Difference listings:
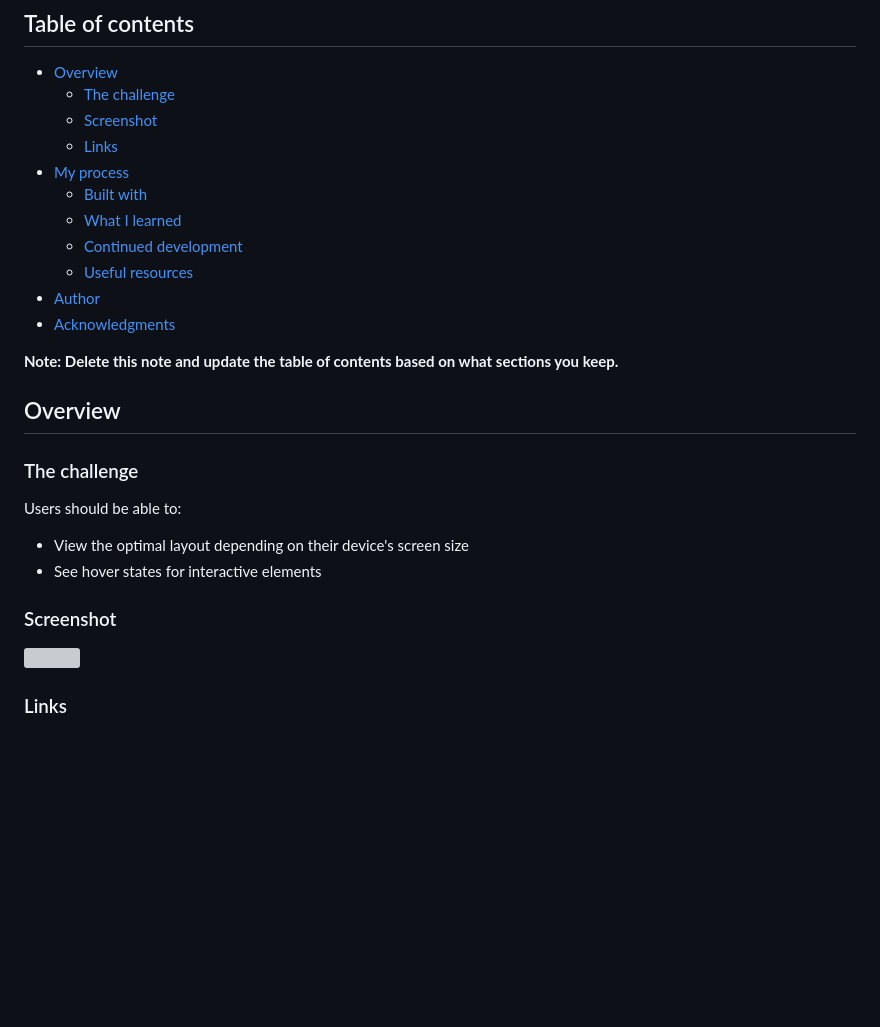
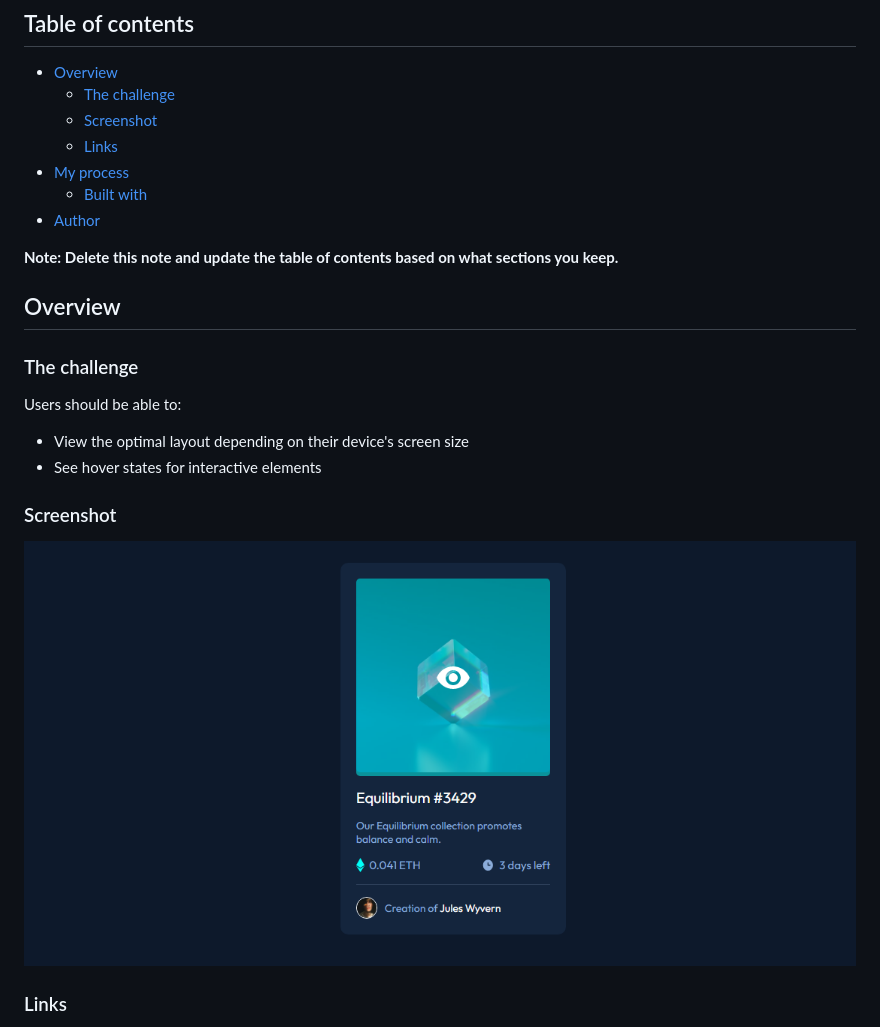
Before and after one commit to Emmanuel-obiora/nft-preview, a Markdown page: README.md, the part around the change printed below. Drawn GitHub-style; pictures changed too: images/desktop.png (added); blank space fills up the shorter version; grey boxes are pictures that could not be loaded.

Commit message:
Adding web view and responsiveness

```diff
--- a/README.md
+++ b/README.md
@@ -10,11 +10,7 @@ This is a solution to the [NFT preview card component challenge on Frontend Ment
   - [Links](#links)
 - [My process](#my-process)
   - [Built with](#built-with)
-  - [What I learned](#what-i-learned)
-  - [Continued development](#continued-development)
-  - [Useful resources](#useful-resources)
 - [Author](#author)
-- [Acknowledgments](#acknowledgments)
 
 **Note: Delete this note and update the table of contents based on what sections you keep.**
 
@@ -29,7 +25,7 @@ Users should be able to:
 
 ### Screenshot
 
-![](./screenshot.jpg)
+![Desktop View](./images/desktop.png)
 
 ### Links
 
```
Also changed, not shown: other parts of README.md (+0 -41 lines), 2 other files.
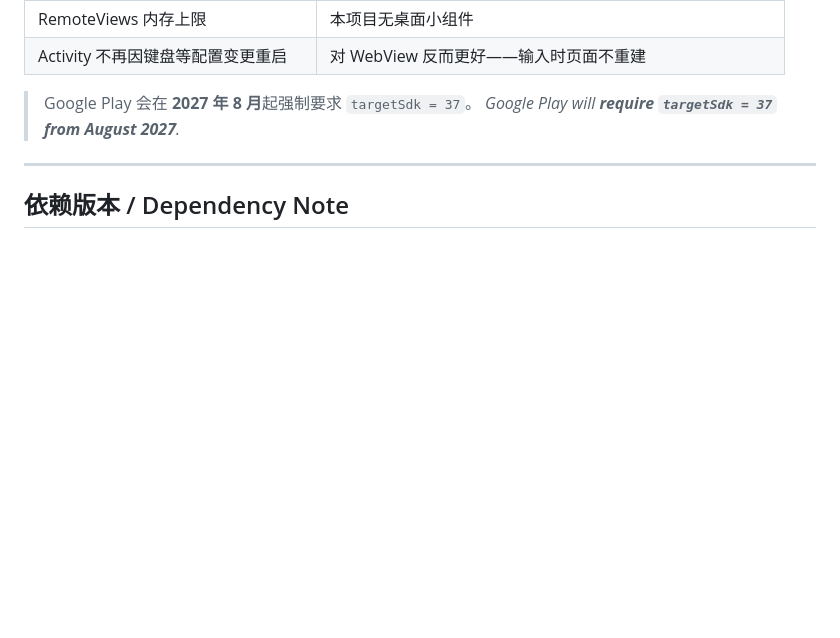
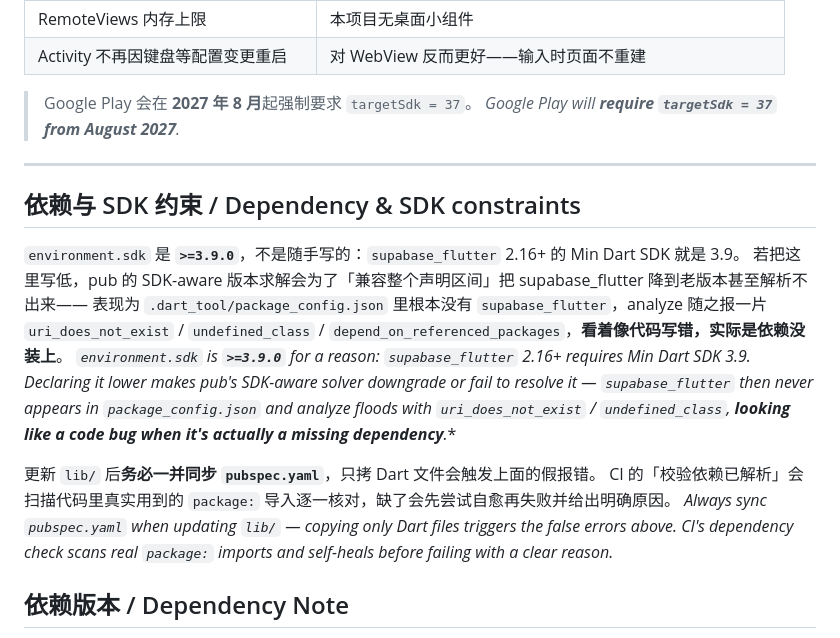
Before and after one commit to benyeung08/BenBrowser, a Markdown page: README.md, the part around the change. GitHub-like rendering; blank space fills up the shorter version.

```diff
--- a/README.md
+++ b/README.md
@@ -241,6 +241,18 @@ CI 默认**要求 SDK 37 真实存在**，拿不到就直接失败，不做静
 
 ---
 
+## 依赖与 SDK 约束 / Dependency & SDK constraints
+
+`environment.sdk` 是 **`>=3.9.0`**，不是随手写的：`supabase_flutter` 2.16+ 的 Min Dart SDK 就是 3.9。
+若把这里写低，pub 的 SDK-aware 版本求解会为了「兼容整个声明区间」把 supabase_flutter 降到老版本甚至解析不出来——
+表现为 `.dart_tool/package_config.json` 里根本没有 `supabase_flutter`，analyze 随之报一片
+`uri_does_not_exist` / `undefined_class` / `depend_on_referenced_packages`，**看着像代码写错，实际是依赖没装上**。
+*`environment.sdk` is **`>=3.9.0`** for a reason: `supabase_flutter` 2.16+ requires Min Dart SDK 3.9. Declaring it lower makes pub's SDK-aware solver downgrade or fail to resolve it — `supabase_flutter` then never appears in `package_config.json` and analyze floods with `uri_does_not_exist` / `undefined_class`, **looking like a code bug when it's actually a missing dependency**.**
+
+更新 `lib/` 后**务必一并同步 `pubspec.yaml`**，只拷 Dart 文件会触发上面的假报错。
+CI 的「校验依赖已解析」会扫描代码里真实用到的 `package:` 导入逐一核对，缺了会先尝试自愈再失败并给出明确原因。
+*Always sync `pubspec.yaml` when updating `lib/` — copying only Dart files triggers the false errors above. CI's dependency check scans real `package:` imports and self-heals before failing with a clear reason.*
+
 ## 依赖版本 / Dependency Note
 
 `flutter_inappwebview` **6.x**。若锁到 5.x，需替换 `lib/features/browser/web_view_surface.dart` 里的：`InAppWebViewSettings`→`InAppWebViewGroupOptions`、`WebUri(url)`→`Uri`、`onDownloadStartRequest`→`onDownloadStart`。
```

Requirement >> The records above must be returned exactly, with each picture omitted.

Response to the task >>
Before and after one commit to Emmanuel-obiora/nft-preview, a Markdown page: README.md, the part around the change printed below. Drawn GitHub-style; pictures changed too: images/desktop.png (added); blank space fills up the shorter version; grey boxes are pictures that could not be loaded.

Commit message:
Adding web view and responsiveness

```diff
--- a/README.md
+++ b/README.md
@@ -10,11 +10,7 @@ This is a solution to the [NFT preview card component challenge on Frontend Ment
   - [Links](#links)
 - [My process](#my-process)
   - [Built with](#built-with)
-  - [What I learned](#what-i-learned)
-  - [Continued development](#continued-development)
-  - [Useful resources](#useful-resources)
 - [Author](#author)
-- [Acknowledgments](#acknowledgments)
 
 **Note: Delete this note and update the table of contents based on what sections you keep.**
 
@@ -29,7 +25,7 @@ Users should be able to:
 
 ### Screenshot
 
-![](./screenshot.jpg)
+![Desktop View](./images/desktop.png)
 
 ### Links
 
```
Also changed, not shown: other parts of README.md (+0 -41 lines), 2 other files.
Before and after one commit to benyeung08/BenBrowser, a Markdown page: README.md, the part around the change. GitHub-like rendering; blank space fills up the shorter version.

```diff
--- a/README.md
+++ b/README.md
@@ -241,6 +241,18 @@ CI 默认**要求 SDK 37 真实存在**，拿不到就直接失败，不做静
 
 ---
 
+## 依赖与 SDK 约束 / Dependency & SDK constraints
+
+`environment.sdk` 是 **`>=3.9.0`**，不是随手写的：`supabase_flutter` 2.16+ 的 Min Dart SDK 就是 3.9。
+若把这里写低，pub 的 SDK-aware 版本求解会为了「兼容整个声明区间」把 supabase_flutter 降到老版本甚至解析不出来——
+表现为 `.dart_tool/package_config.json` 里根本没有 `supabase_flutter`，analyze 随之报一片
+`uri_does_not_exist` / `undefined_class` / `depend_on_referenced_packages`，**看着像代码写错，实际是依赖没装上**。
+*`environment.sdk` is **`>=3.9.0`** for a reason: `supabase_flutter` 2.16+ requires Min Dart SDK 3.9. Declaring it lower makes pub's SDK-aware solver downgrade or fail to resolve it — `supabase_flutter` then never appears in `package_config.json` and analyze floods with `uri_does_not_exist` / `undefined_class`, **looking like a code bug when it's actually a missing dependency**.**
+
+更新 `lib/` 后**务必一并同步 `pubspec.yaml`**，只拷 Dart 文件会触发上面的假报错。
+CI 的「校验依赖已解析」会扫描代码里真实用到的 `package:` 导入逐一核对，缺了会先尝试自愈再失败并给出明确原因。
+*Always sync `pubspec.yaml` when updating `lib/` — copying only Dart files triggers the false errors above. CI's dependency check scans real `package:` imports and self-heals before failing with a clear reason.*
+
 ## 依赖版本 / Dependency Note
 
 `flutter_inappwebview` **6.x**。若锁到 5.x，需替换 `lib/features/browser/web_view_surface.dart` 里的：`InAppWebViewSettings`→`InAppWebViewGroupOptions`、`WebUri(url)`→`Uri`、`onDownloadStartRequest`→`onDownloadStart`。
```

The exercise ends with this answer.